Fletcher School, Tufts University
Productivity growth is notoriously hard to measure and to predict. But there are a few factors that could be contributing to the slowdown in the U.S. Historically, a large part of productivity growth has come from new, fast growing firms hiring workers away from older, less productive firms. With declining dynamism and fewer start-ups in the economy, this mechanism is much less pronounced today. A slowing rate of capital accumulation – as well as the fact that the education differential between generations is not growing as quickly – could also be contributing factors.
The recent era of increasing income inequality and wage stagnation for those in the bottom two thirds of the income distribution mean that both a robust safety net and a progressive tax system are more important than ever.

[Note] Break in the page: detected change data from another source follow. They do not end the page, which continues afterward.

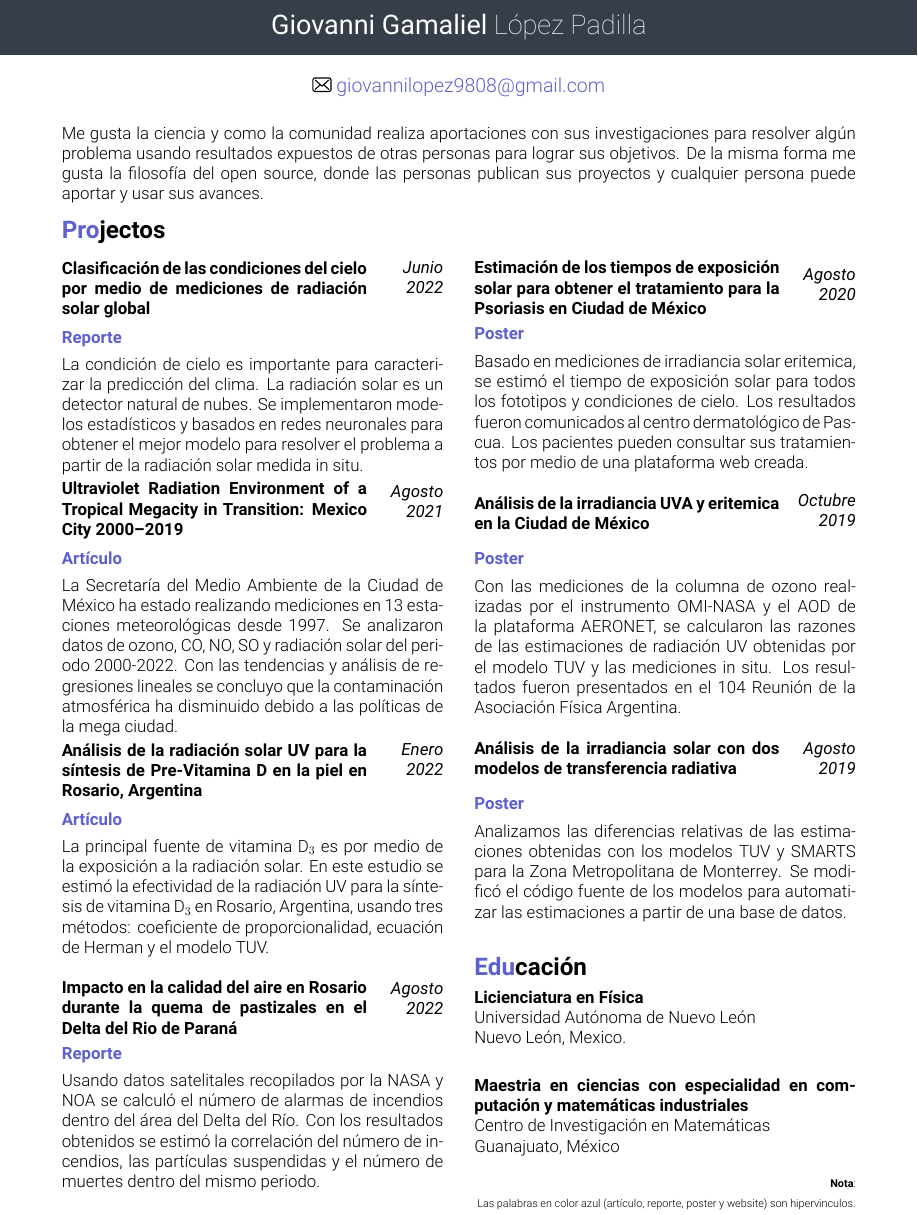
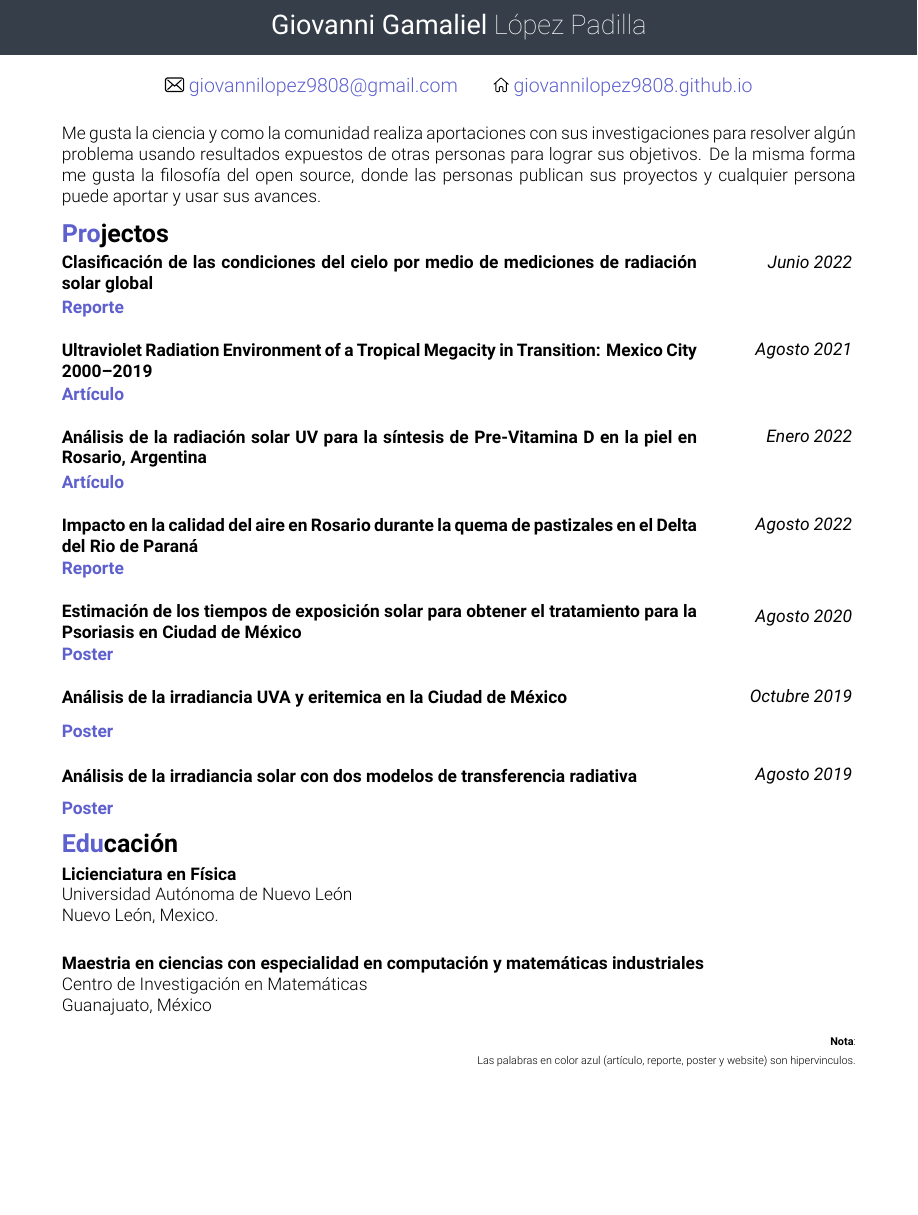
Before and after one commit to giovannilopez9808/Resume, a LaTeX CV (cv_gglp.tex): part of the page, cut so that both start at the same text, the shorter picture padded with empty space. The pictures show the PDF file cv_gglp.pdf that the author committed with the source.

Commit message:
delete descriptions

```diff
--- a/cv_gglp.tex
+++ b/cv_gglp.tex
@@ -34,41 +32,44 @@ Me gusta la ciencia y como la comunidad realiza  aportaciones con sus investigac
-  \href{https://github.com/giovannilopez9808/Cloud_classification/raw/main/Document/Main.pdf}{\textbf{Reporte}}
+\proyect{Clasificación de las condiciones del cielo por medio de mediciones de radiación solar global}{Junio 2022}{-0.8}\href{https://github.com/giovannilopez9808/Cloud_classification/raw/main/Document/Main.pdf}{\textbf{Reporte}}
+\vspace{0.05cm}\\
 
-  La condición de cielo es importante para caracterizar la predicción del clima. La radiación solar es un detector natural de nubes. Se implementaron modelos estadísticos y basados en redes neuronales para obtener el mejor modelo para resolver el problema a partir de la radiación solar medida in situ.
-
+%La condición de cielo es importante para caracterizar la predicción del clima. La radiación solar es un detector natural de nubes. Se implementaron modelos estadísticos y basados en redes neuronales para obtener el mejor modelo para resolver el problema a partir de la radiación solar medida in situ.
 \proyect{Ultraviolet Radiation Environment of a Tropical Megacity in Transition: Mexico City 2000–2019}{Agosto 2021}{-0.6}
 \href{https://pubs.acs.org/doi/10.1021/acs.est.0c08515}{\textbf{Artículo}}
+\vspace{0.05cm}\\
 
-  La Secretaría del Medio Ambiente de la Ciudad de México ha estado realizando mediciones en 13 estaciones meteorológicas desde 1997. Se analizaron datos de ozono, CO, NO, SO y radiación solar del periodo 2000-2022. Con las tendencias y análisis de regresiones lineales  se concluyo que la contaminación atmosférica ha disminuido debido a las políticas de la mega ciudad.
-
-
+%La Secretaría del Medio Ambiente de la Ciudad de México ha estado realizando mediciones en 13 estaciones meteorológicas desde 1997. Se analizaron datos de ozono, CO, NO, SO y radiación solar del periodo 2000-2022. Con las tendencias y análisis de regresiones lineales  se concluyo que la contaminación atmosférica ha disminuido debido a las políticas de la mega ciudad.
 \proyect{Análisis de la radiación solar UV para la síntesis de Pre-Vitamina D en la piel en Rosario, Argentina}{Enero 2022}{-0.8}
 \href{https://anales.fisica.org.ar/journal/index.php/analesafa/article/view/2318}{\textbf{Artículo}}
+\vspace{0.05cm}\\
 
-  La principal fuente de vitamina D$_3$ es por medio de la exposición a la radiación solar.  En este estudio se estimó la efectividad de la radiación UV para la síntesis de vitamina D$_3$ en Rosario, Argentina, usando tres métodos: coeficiente de proporcionalidad, ecuación de Herman y el modelo TUV.\\
+%La principal fuente de vitamina D$_3$ es por medio de la exposición a la radiación solar.  En este estudio se estimó la efectividad de la radiación UV para la síntesis de vitamina D$_3$ en Rosario, Argentina, usando tres métodos: coeficiente de proporcionalidad, ecuación de Herman y el modelo TUV.\\
 
 \proyect{Impacto en la calidad del aire en Rosario durante la quema de pastizales en el Delta del Rio de Paraná}{Agosto 2022}{-0.6}
 \href{https://rephip.unr.edu.ar/handle/2133/24201}{\textbf{Reporte}}
+\vspace{0.05cm}\\
 
-  Usando datos satelitales recopilados por la NASA y NOA se calculó el número de alarmas de incendios dentro del área del Delta del Río. Con los resultados obtenidos se estimó la correlación del número de incendios, las partículas suspendidas y el número de muertes dentro del mismo periodo.\\
+%Usando datos satelitales recopilados por la NASA y NOA se calculó el número de alarmas de incendios dentro del área del Delta del Río. Con los resultados obtenidos se estimó la correlación del número de incendios, las partículas suspendidas y el número de muertes dentro del mismo periodo.\\
 
 
 \columnbreak
 
 \proyect{Estimación de los tiempos de exposición solar para obtener el tratamiento para la Psoriasis en Ciudad de México}{Agosto 2020}{-0.2}
 \href{https://github.com/giovannilopez9808/Documents/raw/master/Posters/2020/CNF/TES/main.pdf}{\textbf{Poster}}
+\vspace{0.05cm}\\
 
-  Basado en mediciones de irradiancia solar eritemica, se estimó el tiempo de exposición solar para todos los fototipos y condiciones de cielo. Los resultados fueron comunicados al centro dermatológico de Pascua. Los pacientes pueden consultar sus tratamientos por medio de una plataforma web creada.\\
+%Basado en mediciones de irradiancia solar eritemica, se estimó el tiempo de exposición solar para todos los fototipos y condiciones de cielo. Los resultados fueron comunicados al centro dermatológico de Pascua. Los pacientes pueden consultar sus tratamientos por medio de una plataforma web creada.\\
 
 
 \proyect{Análisis de la irradiancia UVA y eritemica en la Ciudad de México}{Octubre 2019}{-0.2}  \href{https://github.com/giovannilopez9808/Documents/raw/master/Posters/2019/AFA/Analisis%20indice%20UV/Analisis%20de%20irradiancia.pdf}{\textbf{Poster}}
+\vspace{0.05cm}\\
 
-
-    Con las mediciones de la columna de ozono realizadas por el instrumento OMI-NASA y el AOD de la plataforma AERONET, se calcularon las razones de las estimaciones de radiación UV obtenidas por el modelo TUV y las mediciones in situ. Los resultados fueron presentados en el 104 Reunión de la Asociación Física Argentina.\\
+%Con las mediciones de la columna de ozono realizadas por el instrumento OMI-NASA y el AOD de la plataforma AERONET, se calcularon las razones de las estimaciones de radiación UV obtenidas por el modelo TUV y las mediciones in situ. Los resultados fueron presentados en el 104 Reunión de la Asociación Física Argentina.\\
 
 \proyect{Análisis de la irradiancia solar con dos modelos de transferencia radiativa}{Agosto 2019}{0}
 \href{https://github.com/giovannilopez9808/Documents/raw/master/Posters/2019/CNF/Transferencia%20radiativa/main.pdf}{\textbf{Poster}}
 
-      Analizamos las diferencias relativas de las estimaciones obtenidas con los modelos TUV y SMARTS para la Zona Metropolitana de Monterrey. Se modificó el código fuente de los modelos para automatizar las estimaciones a partir de una base de datos.\\
+%Analizamos las diferencias relativas de las estimaciones obtenidas con los modelos TUV y SMARTS para la Zona Metropolitana de Monterrey. Se modificó el código fuente de los modelos para automatizar las estimaciones a partir de una base de datos.\\
+%\end{multicols}
 
 \section{Educación}
 
```
Also changed, not shown: adcv_color.cls (+4 -3 lines), cv_gglp.pdf, cv_gglp.tex (9 more changed lines), 2 other files. Lines whose indentation alone changed are shown as unchanged.
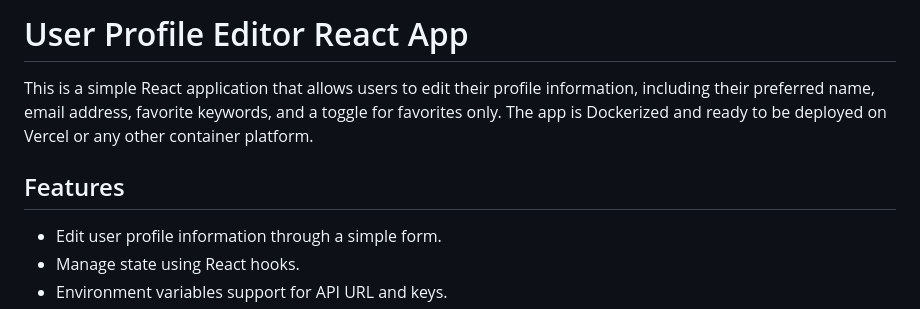
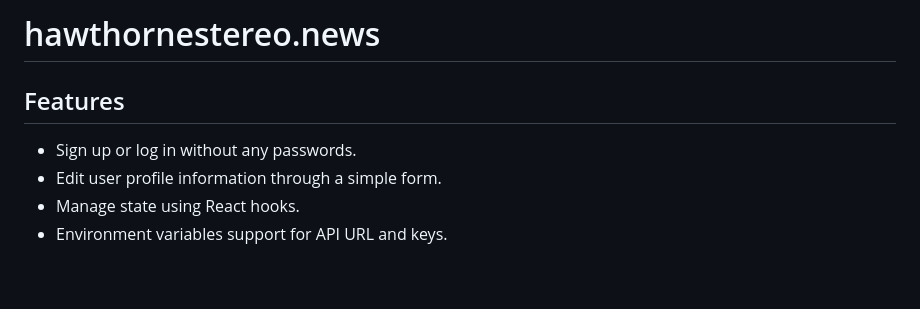
Before and after one commit to m-tanner/seattlehifi-news, a Markdown page: README.md, the part around the change. Drawn GitHub-style; blank space fills up the shorter version.

Commit message:
Update README.md (#3)

```diff
--- a/README.md
+++ b/README.md
@@ -1,9 +1,8 @@
-# User Profile Editor React App
-
-This is a simple React application that allows users to edit their profile information, including their preferred name, email address, favorite keywords, and a toggle for favorites only. The app is Dockerized and ready to be deployed on Vercel or any other container platform.
+# hawthornestereo.news
 
 ## Features
 
+- Sign up or log in without any passwords.
 - Edit user profile information through a simple form.
 - Manage state using React hooks.
 - Environment variables support for API URL and keys.
```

Unfortunately, recent policy changes have moved in the opposite direction.
Universal basic income (UBI) addresses a future without work. Our current problem isn’t the lack of work. Rather, it is that much of the work does not pay well. To address this, expanding current social safety net programs like the earned income tax credit (EITC) might prove more helpful than instituting a UBI, which would require significantly higher tax sacrifices or spending cuts.
Both existing research and economic theory suggest that of the three legs of the individual market, the most important is likely the premium tax credit, and the mandate likely the least important. The individual market will most likely not completely collapse in the absence of an individual mandate, because the premium tax credit will probably shoulder most of the burden the mandate bore. However mandate repeal will have consequences, especially for relatively high income Americans, who are ineligible for premium subsidies. For subsidy-ineligible Americans — those who purchase insurance from the individual market and whose incomes are above 400 percent of the poverty line — rising premiums represent a very real increase in the cost of coverage. And rising premium tax credits also represent a cost to society, since they must be paid for by taxpayers.
While most economists agree that immigration does not affect the overall rate of employment, or the average wage among native workers, there are winners and losers. Those who stand to lose are most often high school dropouts, who find themselves competing for similar jobs with unskilled immigrants. At the same time, immigration brings with it changes in the kind of jobs demanded by the economy, opening up new opportunities that natives can move in to more easily. But, there are transitional costs which the native-born population can face in changing jobs--and these costs are often ignored.